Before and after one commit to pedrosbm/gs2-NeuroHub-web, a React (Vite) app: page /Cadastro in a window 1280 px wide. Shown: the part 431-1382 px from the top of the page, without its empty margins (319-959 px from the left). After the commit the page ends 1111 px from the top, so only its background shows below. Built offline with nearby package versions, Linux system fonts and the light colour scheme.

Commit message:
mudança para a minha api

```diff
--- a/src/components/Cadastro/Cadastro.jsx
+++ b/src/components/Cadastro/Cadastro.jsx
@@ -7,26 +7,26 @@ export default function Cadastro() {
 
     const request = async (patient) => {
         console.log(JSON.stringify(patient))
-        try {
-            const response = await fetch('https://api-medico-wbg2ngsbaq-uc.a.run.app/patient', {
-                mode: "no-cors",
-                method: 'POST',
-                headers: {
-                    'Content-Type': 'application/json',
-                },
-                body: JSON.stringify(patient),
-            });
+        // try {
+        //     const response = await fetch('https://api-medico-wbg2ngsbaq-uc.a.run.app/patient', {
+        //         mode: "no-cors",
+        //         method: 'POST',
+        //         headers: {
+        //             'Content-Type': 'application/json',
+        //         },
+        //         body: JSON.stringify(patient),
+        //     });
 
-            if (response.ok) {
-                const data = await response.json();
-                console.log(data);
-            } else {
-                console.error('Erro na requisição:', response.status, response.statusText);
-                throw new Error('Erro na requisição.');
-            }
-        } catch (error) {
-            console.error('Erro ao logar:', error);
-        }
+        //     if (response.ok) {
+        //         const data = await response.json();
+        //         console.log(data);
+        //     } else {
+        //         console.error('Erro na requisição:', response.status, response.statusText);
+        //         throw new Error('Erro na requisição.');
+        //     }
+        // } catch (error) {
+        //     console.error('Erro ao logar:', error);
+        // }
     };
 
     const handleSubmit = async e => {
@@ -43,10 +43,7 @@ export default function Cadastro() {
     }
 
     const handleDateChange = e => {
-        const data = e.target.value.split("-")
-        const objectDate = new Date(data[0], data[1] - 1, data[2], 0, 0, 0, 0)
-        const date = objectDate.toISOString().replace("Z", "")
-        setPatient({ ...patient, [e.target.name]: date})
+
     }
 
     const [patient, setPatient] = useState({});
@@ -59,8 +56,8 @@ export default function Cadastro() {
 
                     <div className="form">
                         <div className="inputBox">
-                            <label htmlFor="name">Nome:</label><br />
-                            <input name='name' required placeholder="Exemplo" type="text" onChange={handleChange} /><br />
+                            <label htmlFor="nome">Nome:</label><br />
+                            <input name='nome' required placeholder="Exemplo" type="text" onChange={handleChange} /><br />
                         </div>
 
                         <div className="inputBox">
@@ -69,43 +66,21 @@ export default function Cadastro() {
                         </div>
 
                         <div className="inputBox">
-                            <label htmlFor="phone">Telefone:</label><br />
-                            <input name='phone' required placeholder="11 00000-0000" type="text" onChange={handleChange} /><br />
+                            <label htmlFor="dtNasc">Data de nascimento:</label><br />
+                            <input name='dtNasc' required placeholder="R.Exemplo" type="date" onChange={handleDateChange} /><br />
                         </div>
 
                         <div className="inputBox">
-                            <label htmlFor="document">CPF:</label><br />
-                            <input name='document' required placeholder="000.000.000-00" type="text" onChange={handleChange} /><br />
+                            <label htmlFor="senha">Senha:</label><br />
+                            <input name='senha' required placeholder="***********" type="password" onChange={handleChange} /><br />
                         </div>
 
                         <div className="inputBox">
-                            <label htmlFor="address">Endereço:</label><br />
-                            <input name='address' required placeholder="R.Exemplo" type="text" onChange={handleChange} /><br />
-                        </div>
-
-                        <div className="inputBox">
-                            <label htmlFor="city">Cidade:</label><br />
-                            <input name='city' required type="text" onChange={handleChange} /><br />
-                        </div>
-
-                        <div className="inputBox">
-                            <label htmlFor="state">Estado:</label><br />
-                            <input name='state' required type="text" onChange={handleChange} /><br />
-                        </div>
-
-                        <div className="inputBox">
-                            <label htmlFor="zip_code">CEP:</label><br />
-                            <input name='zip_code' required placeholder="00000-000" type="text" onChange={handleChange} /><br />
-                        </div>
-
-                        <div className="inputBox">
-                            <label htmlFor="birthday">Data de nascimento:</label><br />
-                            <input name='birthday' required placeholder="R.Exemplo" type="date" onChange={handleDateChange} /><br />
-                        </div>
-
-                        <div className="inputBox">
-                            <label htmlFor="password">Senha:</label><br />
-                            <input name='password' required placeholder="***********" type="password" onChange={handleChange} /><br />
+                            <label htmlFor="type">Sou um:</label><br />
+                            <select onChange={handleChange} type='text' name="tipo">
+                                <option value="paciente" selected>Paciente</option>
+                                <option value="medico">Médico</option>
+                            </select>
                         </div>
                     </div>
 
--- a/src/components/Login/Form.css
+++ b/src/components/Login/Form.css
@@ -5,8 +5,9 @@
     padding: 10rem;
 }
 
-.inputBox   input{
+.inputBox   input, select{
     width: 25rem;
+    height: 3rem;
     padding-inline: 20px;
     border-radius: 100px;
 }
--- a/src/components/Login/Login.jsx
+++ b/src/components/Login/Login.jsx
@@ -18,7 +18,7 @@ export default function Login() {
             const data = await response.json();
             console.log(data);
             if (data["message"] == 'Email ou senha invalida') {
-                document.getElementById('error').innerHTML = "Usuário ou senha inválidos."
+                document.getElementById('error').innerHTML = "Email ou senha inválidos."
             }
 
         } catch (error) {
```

::::

> [Exercise description]
Copy every line from the records that holds the string "placeholder".

> [Written response]
-                            <input name='name' required placeholder="Exemplo" type="text" onChange={handleChange} /><br />
+                            <input name='nome' required placeholder="Exemplo" type="text" onChange={handleChange} /><br />
-                            <input name='phone' required placeholder="11 00000-0000" type="text" onChange={handleChange} /><br />
+                            <input name='dtNasc' required placeholder="R.Exemplo" type="date" onChange={handleDateChange} /><br />
-                            <input name='document' required placeholder="000.000.000-00" type="text" onChange={handleChange} /><br />
+                            <input name='senha' required placeholder="***********" type="password" onChange={handleChange} /><br />
-                            <input name='address' required placeholder="R.Exemplo" type="text" onChange={handleChange} /><br />
-                            <input name='zip_code' required placeholder="00000-000" type="text" onChange={handleChange} /><br />
-                            <input name='birthday' required placeholder="R.Exemplo" type="date" onChange={handleDateChange} /><br />
-                            <input name='password' required placeholder="***********" type="password" onChange={handleChange} /><br />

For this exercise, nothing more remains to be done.